The World Health Organisation (WHO) has spoken in superlative terms about the accelerated action of Africa to end Tuberculosis in the Region.
The United Nations Agency said the Region has made some remarkable strides towards the eradication of the preventable disease.
The WHO Regional Director for Africa, Matshdiso Moeti, made the commendation in her message to mark this year’s World TB Day with the theme, “Yes, we can end TB,” highlighting the need to ensure equitable access to prevention and care, in line with our drive towards Universal Health Coverage and the Sustainable Development Goals.
“In 2021, with a clear roadmap, the WHO in the African Region showed that it is possible to reach – and even surpass –the first milestone of the End TB Strategy (20% reduction by 2020), with a decline rate of 22% in new infections since 2015.
“Through our technical support, leading advocacy, and effective partnerships, enormous progress has been made over the past decade, especially in the East and Southern African Regions. High-burden countries, like Ethiopia, Kenya, Lesotho, Namibia, South Africa, Tanzania, and Zambia have surpassed or reached the 20% target of reducing new TB cases.”
While she waxed lyrical about the improved public awareness which has accounted for a 26% reduction in TB deaths between 2015 and 2021, she, however, conceded that across the region, the challenges in TB prevention and control are significant.
“The WHO in the African Region is now on the threshold of reaching a 35% TB death reduction: there has been a 26% reduction in TB deaths between 2015 and 2021. Seven countries— Eswatini, Kenya, Mozambique, South Soudan, Togo, Uganda, and Zambia—have reached a 35% reduction in deaths since 2015.
“First, the delayed diagnosis and testing. There is still a notable gap between the estimated number of new infections and case notifications of TB: 40% of people living with TB did not know of their diagnosis or it was not reported in 2021. One million people are living with TB in the region and have not been detected.
“Second, the link between TB and HIV. Approximately 20% of people newly diagnosed with TB are also living with HIV infection.
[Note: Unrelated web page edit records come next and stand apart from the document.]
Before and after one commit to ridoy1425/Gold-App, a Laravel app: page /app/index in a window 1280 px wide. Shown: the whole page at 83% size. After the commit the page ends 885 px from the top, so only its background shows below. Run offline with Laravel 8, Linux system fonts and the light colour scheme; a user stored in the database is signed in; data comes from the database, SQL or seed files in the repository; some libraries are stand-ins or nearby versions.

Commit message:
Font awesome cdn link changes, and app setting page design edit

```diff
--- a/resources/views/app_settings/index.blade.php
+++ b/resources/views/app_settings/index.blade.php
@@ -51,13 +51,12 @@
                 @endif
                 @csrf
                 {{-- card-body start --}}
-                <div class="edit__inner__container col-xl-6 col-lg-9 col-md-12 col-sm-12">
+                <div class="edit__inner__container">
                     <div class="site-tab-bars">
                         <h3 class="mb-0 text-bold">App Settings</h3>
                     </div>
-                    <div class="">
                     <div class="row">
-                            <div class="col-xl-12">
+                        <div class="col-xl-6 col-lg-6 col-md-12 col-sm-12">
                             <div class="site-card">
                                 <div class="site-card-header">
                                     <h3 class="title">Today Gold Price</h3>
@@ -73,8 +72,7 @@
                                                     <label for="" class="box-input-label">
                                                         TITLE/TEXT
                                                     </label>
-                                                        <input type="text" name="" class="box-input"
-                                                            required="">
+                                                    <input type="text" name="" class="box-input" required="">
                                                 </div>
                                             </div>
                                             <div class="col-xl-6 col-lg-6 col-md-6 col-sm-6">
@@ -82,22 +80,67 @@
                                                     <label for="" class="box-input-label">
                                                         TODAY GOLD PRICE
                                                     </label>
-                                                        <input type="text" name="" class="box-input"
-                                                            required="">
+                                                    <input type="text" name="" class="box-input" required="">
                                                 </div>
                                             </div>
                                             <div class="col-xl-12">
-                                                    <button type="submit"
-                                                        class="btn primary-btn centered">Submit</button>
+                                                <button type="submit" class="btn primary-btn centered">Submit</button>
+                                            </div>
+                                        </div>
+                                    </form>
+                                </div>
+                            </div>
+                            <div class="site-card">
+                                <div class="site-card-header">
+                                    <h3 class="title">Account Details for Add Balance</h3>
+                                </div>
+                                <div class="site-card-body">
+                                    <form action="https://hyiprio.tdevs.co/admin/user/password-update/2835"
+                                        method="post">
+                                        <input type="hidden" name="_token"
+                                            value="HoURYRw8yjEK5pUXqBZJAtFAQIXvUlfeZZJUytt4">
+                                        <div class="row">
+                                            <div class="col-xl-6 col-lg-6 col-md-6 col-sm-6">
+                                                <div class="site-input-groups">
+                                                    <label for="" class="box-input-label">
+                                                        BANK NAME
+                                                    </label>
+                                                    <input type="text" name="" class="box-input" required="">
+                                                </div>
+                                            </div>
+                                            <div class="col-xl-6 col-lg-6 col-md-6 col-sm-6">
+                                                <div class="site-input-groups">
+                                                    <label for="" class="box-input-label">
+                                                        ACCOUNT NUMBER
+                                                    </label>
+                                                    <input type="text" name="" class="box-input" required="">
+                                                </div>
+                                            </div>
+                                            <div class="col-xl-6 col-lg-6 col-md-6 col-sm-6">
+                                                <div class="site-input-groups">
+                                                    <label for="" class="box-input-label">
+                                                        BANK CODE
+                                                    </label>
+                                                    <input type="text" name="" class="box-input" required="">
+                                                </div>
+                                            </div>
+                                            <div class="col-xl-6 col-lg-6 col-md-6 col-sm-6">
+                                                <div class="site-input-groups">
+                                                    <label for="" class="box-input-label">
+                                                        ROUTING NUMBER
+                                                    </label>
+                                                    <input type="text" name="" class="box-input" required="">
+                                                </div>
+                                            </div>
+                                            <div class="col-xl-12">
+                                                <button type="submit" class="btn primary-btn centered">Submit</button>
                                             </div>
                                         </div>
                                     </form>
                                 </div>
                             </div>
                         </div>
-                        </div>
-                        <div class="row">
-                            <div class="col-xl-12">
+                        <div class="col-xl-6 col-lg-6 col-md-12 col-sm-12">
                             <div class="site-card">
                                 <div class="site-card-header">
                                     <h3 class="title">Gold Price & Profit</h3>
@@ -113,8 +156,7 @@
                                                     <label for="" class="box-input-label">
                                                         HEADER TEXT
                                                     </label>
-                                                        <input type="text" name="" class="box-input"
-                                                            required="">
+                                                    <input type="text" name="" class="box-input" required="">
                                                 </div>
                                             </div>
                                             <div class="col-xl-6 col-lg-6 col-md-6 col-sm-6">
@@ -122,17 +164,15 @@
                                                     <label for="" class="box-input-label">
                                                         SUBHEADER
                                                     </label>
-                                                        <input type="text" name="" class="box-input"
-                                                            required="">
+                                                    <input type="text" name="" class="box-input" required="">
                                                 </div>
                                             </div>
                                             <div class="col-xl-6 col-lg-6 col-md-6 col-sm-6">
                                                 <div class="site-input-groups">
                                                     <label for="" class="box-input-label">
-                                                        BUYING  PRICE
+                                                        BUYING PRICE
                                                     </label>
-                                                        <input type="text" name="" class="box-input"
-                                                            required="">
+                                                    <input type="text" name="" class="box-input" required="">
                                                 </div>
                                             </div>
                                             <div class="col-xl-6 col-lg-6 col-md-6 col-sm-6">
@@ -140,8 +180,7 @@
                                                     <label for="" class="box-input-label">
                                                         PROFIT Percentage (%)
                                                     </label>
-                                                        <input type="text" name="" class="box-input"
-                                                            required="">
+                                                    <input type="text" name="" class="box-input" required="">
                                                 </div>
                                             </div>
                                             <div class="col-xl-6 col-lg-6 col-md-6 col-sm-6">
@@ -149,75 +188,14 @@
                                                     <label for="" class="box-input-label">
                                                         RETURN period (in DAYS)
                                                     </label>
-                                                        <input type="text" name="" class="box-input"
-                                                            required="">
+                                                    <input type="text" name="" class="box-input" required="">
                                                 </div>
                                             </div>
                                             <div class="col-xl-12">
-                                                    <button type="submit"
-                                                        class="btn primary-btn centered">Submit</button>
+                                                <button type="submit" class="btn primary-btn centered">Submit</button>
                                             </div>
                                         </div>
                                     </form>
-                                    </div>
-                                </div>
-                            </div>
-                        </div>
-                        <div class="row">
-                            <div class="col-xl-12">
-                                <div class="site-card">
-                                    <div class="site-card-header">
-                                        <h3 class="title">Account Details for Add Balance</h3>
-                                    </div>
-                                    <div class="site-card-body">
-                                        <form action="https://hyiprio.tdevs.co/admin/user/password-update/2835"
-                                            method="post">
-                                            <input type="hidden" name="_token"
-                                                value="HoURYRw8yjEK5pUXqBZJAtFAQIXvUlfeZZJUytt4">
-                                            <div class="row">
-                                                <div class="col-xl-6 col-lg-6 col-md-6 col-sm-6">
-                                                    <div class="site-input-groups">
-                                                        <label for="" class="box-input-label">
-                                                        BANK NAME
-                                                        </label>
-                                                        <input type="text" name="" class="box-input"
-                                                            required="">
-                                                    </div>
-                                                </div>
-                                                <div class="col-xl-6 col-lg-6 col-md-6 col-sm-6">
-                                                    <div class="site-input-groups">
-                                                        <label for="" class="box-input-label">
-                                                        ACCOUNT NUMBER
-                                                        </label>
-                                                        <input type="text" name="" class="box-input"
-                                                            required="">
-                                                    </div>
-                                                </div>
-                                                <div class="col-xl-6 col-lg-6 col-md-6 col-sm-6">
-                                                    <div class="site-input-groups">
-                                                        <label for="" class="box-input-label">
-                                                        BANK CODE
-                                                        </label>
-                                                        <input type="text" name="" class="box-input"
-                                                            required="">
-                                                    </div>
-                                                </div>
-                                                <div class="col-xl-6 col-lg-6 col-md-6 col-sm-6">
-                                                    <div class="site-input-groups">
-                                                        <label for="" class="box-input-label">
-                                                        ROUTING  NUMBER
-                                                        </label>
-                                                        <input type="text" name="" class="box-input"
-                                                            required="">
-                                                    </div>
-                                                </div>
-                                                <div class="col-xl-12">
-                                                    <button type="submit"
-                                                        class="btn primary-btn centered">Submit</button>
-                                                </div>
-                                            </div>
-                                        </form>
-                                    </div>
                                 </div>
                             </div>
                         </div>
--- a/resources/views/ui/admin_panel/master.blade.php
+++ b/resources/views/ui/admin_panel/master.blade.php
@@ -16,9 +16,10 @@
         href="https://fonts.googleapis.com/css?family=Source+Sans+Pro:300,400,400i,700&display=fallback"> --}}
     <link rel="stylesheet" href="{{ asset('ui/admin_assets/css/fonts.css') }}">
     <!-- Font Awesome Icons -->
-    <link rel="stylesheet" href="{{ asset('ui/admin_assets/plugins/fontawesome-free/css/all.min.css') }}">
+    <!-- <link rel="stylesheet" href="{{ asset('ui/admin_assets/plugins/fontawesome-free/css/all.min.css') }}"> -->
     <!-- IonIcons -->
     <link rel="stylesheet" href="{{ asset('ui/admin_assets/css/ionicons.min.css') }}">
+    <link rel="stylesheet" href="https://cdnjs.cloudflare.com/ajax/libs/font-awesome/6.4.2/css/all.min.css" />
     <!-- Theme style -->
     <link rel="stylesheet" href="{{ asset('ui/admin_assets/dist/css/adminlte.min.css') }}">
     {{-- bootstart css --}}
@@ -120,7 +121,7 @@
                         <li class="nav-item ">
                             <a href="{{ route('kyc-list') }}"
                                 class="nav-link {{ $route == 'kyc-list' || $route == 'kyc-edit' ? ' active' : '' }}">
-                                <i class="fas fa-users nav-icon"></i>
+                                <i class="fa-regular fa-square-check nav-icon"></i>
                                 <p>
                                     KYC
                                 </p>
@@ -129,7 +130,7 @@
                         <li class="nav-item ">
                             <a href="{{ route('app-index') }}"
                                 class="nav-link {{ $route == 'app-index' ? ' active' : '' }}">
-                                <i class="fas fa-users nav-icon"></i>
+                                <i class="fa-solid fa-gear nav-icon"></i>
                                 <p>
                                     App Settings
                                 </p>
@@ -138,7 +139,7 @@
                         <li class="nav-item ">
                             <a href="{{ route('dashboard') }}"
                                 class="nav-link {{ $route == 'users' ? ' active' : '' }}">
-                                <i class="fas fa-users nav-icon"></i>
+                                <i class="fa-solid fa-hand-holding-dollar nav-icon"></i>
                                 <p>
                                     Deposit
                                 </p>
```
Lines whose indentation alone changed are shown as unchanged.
“Third, the multi-drug resistant TB. In the African region, only 26% of all people living with multi-drug resistance are receiving the appropriate treatment,” Moeti regretted.
She expressed delight over the use of rapid diagnostic testing in Africa which has increased from 34% in 2020 to 43% in 2021, and will improve countries’ ability to detect and diagnose new cases of the disease.
She advocated the cooperation of all Stakeholders in ensuring that TB patients can be treated, and their contacts offered preventive medication.
“Nigeria is an example of a country that managed to significantly increase national TB case finding by 50% in 2021 using innovative approaches such as the expansion of the daily observed treatment protocols, use of digital technologies, Community Active Case Finding, and enlisting Public Private Mix initiatives.
“TB requires concerted action by all sectors: from communities and businesses to governments, civil society and others.
“The second UN High-level Meeting on TB in September 2023 will provide a rare opportunity to give global visibility to the disease and mobilize high-level political commitment to end TB,” the WHO Regional Director for Africa revealed.